It was zero at our house Monday morning. My sister told me that at their house a quarter mile away, it was -3.

I’m so glad the weather guessers got it somewhat wrong. They predicted 4 – 8 inches of snow. Kimball and I guessed that we got two inches.

I was up about 4 a.m. Sunday and flipped on the floodlights. A fine snow was blowing hard out of the east.

Davis’ dog, Caddee, wouldn’t even go out the north door all day Sunday or Monday morning. She took very short trips out the carport door and was soon barking to get back in.

Kimball let Bella, Adrian’s street cat, out the north patio door and she apparently raced to the south patio door to get back in. Caddeaux never got close to a door.

– I had an enlightening conversation at the hair cut store (as the kids used to call it). We were discussing Cedar County Memorial Hospital and the mother of a rising star in health care said her child told her that the staff at CCMH is really good and saves a lot of lives. They stabilize patients and get them ready to be transferred to a facility with more specialized care.

I had never thought of it that way. I know they took me out of my house on Dec. 21, 2013, in a coma with pneumonia. My brother-in-law, Tom Gough, who came down with an oxygen tank and probably saved my life, got in the ambulance with the crew. Tom said I was in shock and sweating so profusely no monitors would stick to my skin. So finally they decided they had to get me to Cedar County Memorial.

I found out later that they took x-rays, worked their magic and sent me by ambulance through the ice storm to the Mercy ICU where they kept me alive for 17 days in a coma. Then Mercy shipped me to Select Specialty, a small hospital in Springfield that had me conscious in three days.

One of the first things the wonderful staff there told me was, “You almost died.” I replied, “So?” and meant it.

Kimball, who attends all the hospital board meetings, just told me that the regulations say that if a person has a stroke, the ambulance crew must take that person to the “nearest appropriate facility” which would normally be a stroke certified hospital, which CCMH is. That stroke center is why Dr. Casey is back to his regular practice after his health scare. That and the Good Lord.
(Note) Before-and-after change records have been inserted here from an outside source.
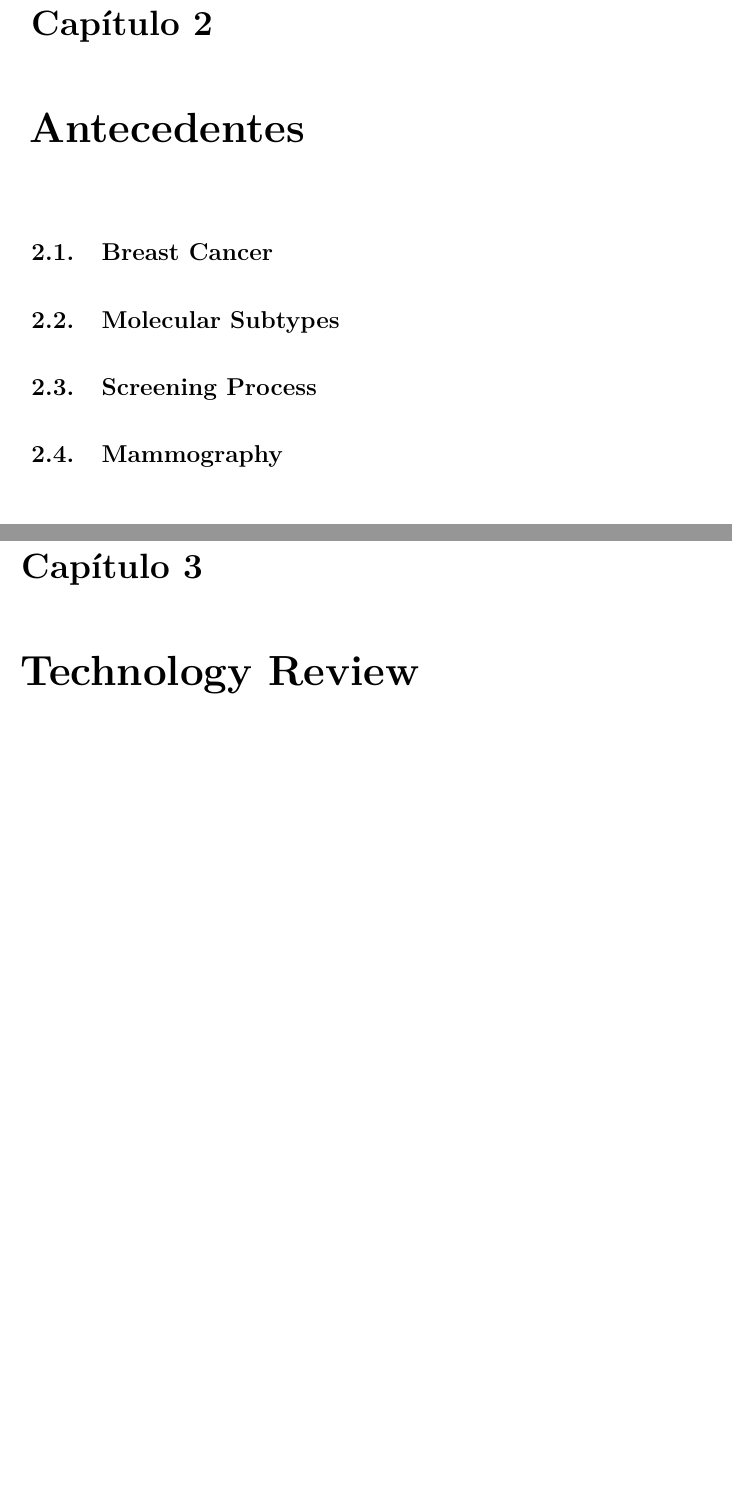
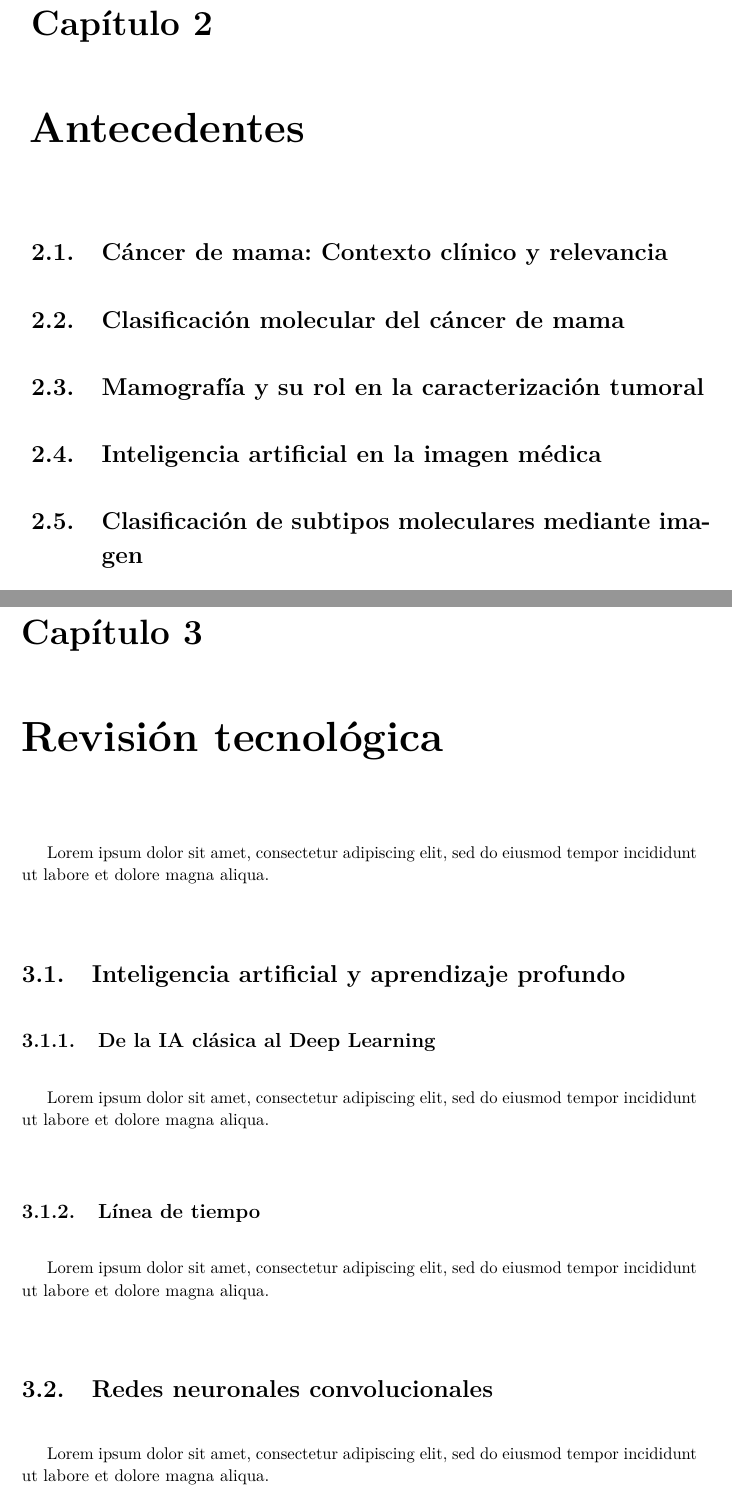
Before and after one commit to dacxjo/TFG, a LaTeX book (reports/TFG-ES.tex): two parts of pages 14 and 15 of 19 before the commit and two parts of pages 14 and 15 of 21 after it, joined at a grey line, cut so that both start at the same text, the shorter picture padded with empty space. Compiled offline with pdfLaTeX.

Commit message:
Draft structure

```diff
--- a/reports/TFG-ES.tex
+++ b/reports/TFG-ES.tex
@@ -262,10 +265,49 @@ Este cronograma o diagrama de gantt representa...
 
 \chapter{Antecedentes}
 
-\section{Breast Cancer}
-\section{Molecular Subtypes}
-\section{Screening Process}
-\section{Mammography}
+\section{Cáncer de mama: Contexto clínico y relevancia}
+\section{Clasificación molecular del cáncer de mama}
+\section{Mamografía y su rol en la caracterización tumoral}
+\section{Inteligencia artificial en la imagen médica}
+\section{Clasificación de subtipos moleculares mediante imagen}
+
+\chapter{Revisión tecnológica}
+
+Lorem ipsum dolor sit amet, consectetur adipiscing elit, sed do eiusmod tempor incididunt ut labore et dolore magna aliqua.
 
 
-\chapter{Technology Review}
+\section{Inteligencia artificial y aprendizaje profundo}
+\subsection{De la IA clásica al Deep Learning}
+Lorem ipsum dolor sit amet, consectetur adipiscing elit, sed do eiusmod tempor incididunt ut labore et dolore magna aliqua.
+\subsection{Línea de tiempo}
+Lorem ipsum dolor sit amet, consectetur adipiscing elit, sed do eiusmod tempor incididunt ut labore et dolore magna aliqua.
+
+\section{Redes neuronales convolucionales}
+Lorem ipsum dolor sit amet, consectetur adipiscing elit, sed do eiusmod tempor incididunt ut labore et dolore magna aliqua.
+\subsection{Principios generales}
+Lorem ipsum dolor sit amet, consectetur adipiscing elit, sed do eiusmod tempor incididunt ut labore et dolore magna aliqua.
+\subsection{Arquitecturas y variantes históricas}
+Lorem ipsum dolor sit amet, consectetur adipiscing elit, sed do eiusmod tempor incididunt ut labore et dolore magna aliqua.
+\subsection{Limitaciones en mamografía}
+Lorem ipsum dolor sit amet, consectetur adipiscing elit, sed do eiusmod tempor incididunt ut labore et dolore magna aliqua.
+
+\section{Transformers para visión}
+Lorem ipsum dolor sit amet, consectetur adipiscing elit, sed do eiusmod tempor incididunt ut labore et dolore magna aliqua.
+\subsection{Breve historia}
+Lorem ipsum dolor sit amet, consectetur adipiscing elit, sed do eiusmod tempor incididunt ut labore et dolore magna aliqua.
+\subsection{Principios de la autoatención}
+Lorem ipsum dolor sit amet, consectetur adipiscing elit, sed do eiusmod tempor incididunt ut labore et dolore magna aliqua.
+\subsection{Vision Transformer (ViT)}
+Lorem ipsum dolor sit amet, consectetur adipiscing elit, sed do eiusmod tempor incididunt ut labore et dolore magna aliqua.
+\subsection{Shifted-Window Transformer (Swin)}
+Lorem ipsum dolor sit amet, consectetur adipiscing elit, sed do eiusmod tempor incididunt ut labore et dolore magna aliqua.
+\subsection{Multi-Axis Vision Transformer (MaxViT)}
+Lorem ipsum dolor sit amet, consectetur adipiscing elit, sed do eiusmod tempor incididunt ut labore et dolore magna aliqua.
+\section{Técnicas de entrenamiento y evaluación}
+Lorem ipsum dolor sit amet, consectetur adipiscing elit, sed do eiusmod tempor incididunt ut labore et dolore magna aliqua.
+\subsection{Transfer learning y fine-tuning}
+Lorem ipsum dolor sit amet, consectetur adipiscing elit, sed do eiusmod tempor incididunt ut labore et dolore magna aliqua.
+\subsection{Validación cruzada K-Fold}
+Lorem ipsum dolor sit amet, consectetur adipiscing elit, sed do eiusmod tempor incididunt ut labore et dolore magna aliqua.
+\section{Comparativa Transformers vs. CNN en imagen médica}
+Lorem ipsum dolor sit amet, consectetur adipiscing elit, sed do eiusmod tempor incididunt ut labore et dolore magna aliqua.
```
Also changed, not shown: reports/TFG.tex (+10 -10 lines), reports/TFG-ES.tex (41 more changed lines). Lines whose indentation alone changed are shown as unchanged.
Same reason I’m still alive.

– You’ll notice in Carla Griffin’s letter to the editor she says that door traffic is way down at the Cedar County Memorial Hospital emergency room since the ambulance district changed its service provider and that affects the rest of the hospital. The ambulance crew is supposed to ask patients where they want to go. Is it just me or is it a strange coincidence that all of a sudden patients “ask” to be taken somewhere other than Cedar County Memorial Hospital? CCMH is interested in bidding on providing ambulance service. Well before the contract deadline, the Cedar County Ambulance District Board (CCAD) voted to notify Citizens Memorial Hospital that the Board wanted to take bids on ambulance service. John Wilson, who was chairman of the board at that time, said he would notify CMH. But Mr. Wilson resigned and said he forgot to make that notification. Apparently it will be next year before the CCAD can take bids.

Meanwhile, if you want the ambulance to take you to your local hospital, make your wishes known. KL